Dataset content below:

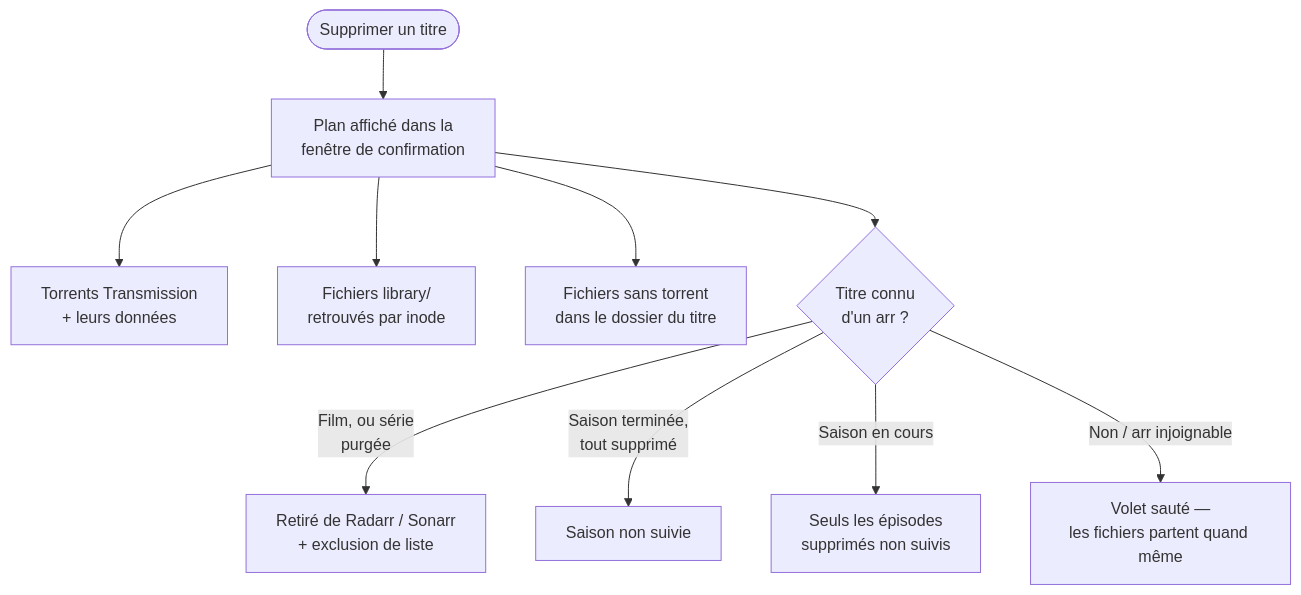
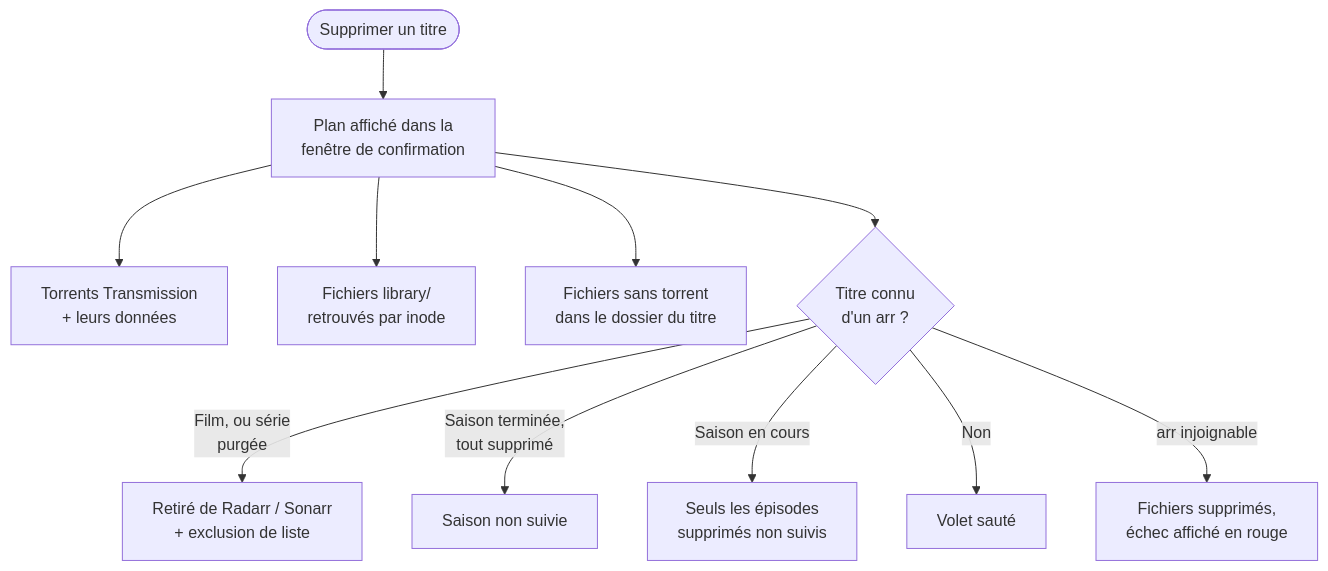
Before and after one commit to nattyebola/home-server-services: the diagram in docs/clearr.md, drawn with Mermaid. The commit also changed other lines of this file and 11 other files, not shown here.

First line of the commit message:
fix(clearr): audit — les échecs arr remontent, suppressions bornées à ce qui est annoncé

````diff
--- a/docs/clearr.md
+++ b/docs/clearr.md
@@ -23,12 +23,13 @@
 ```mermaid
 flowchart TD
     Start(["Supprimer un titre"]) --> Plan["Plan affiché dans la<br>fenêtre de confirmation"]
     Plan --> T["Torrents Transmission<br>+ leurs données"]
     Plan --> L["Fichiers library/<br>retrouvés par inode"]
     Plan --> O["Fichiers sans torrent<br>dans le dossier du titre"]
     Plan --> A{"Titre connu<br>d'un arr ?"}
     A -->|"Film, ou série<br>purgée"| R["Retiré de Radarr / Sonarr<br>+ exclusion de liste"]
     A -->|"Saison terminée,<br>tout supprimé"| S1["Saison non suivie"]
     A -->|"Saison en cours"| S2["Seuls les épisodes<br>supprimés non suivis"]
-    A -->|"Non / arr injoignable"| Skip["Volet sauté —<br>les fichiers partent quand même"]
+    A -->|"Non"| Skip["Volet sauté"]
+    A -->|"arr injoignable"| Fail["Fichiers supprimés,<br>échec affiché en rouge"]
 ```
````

End of Dataset content.

▶ Your assignment: The answer should consist of every line from the listing above that includes the word "Saison".

▶ Response to this task:
     A -->|"Saison terminée,<br>tout supprimé"| S1["Saison non suivie"]
     A -->|"Saison en cours"| S2["Seuls les épisodes<br>supprimés non suivis"]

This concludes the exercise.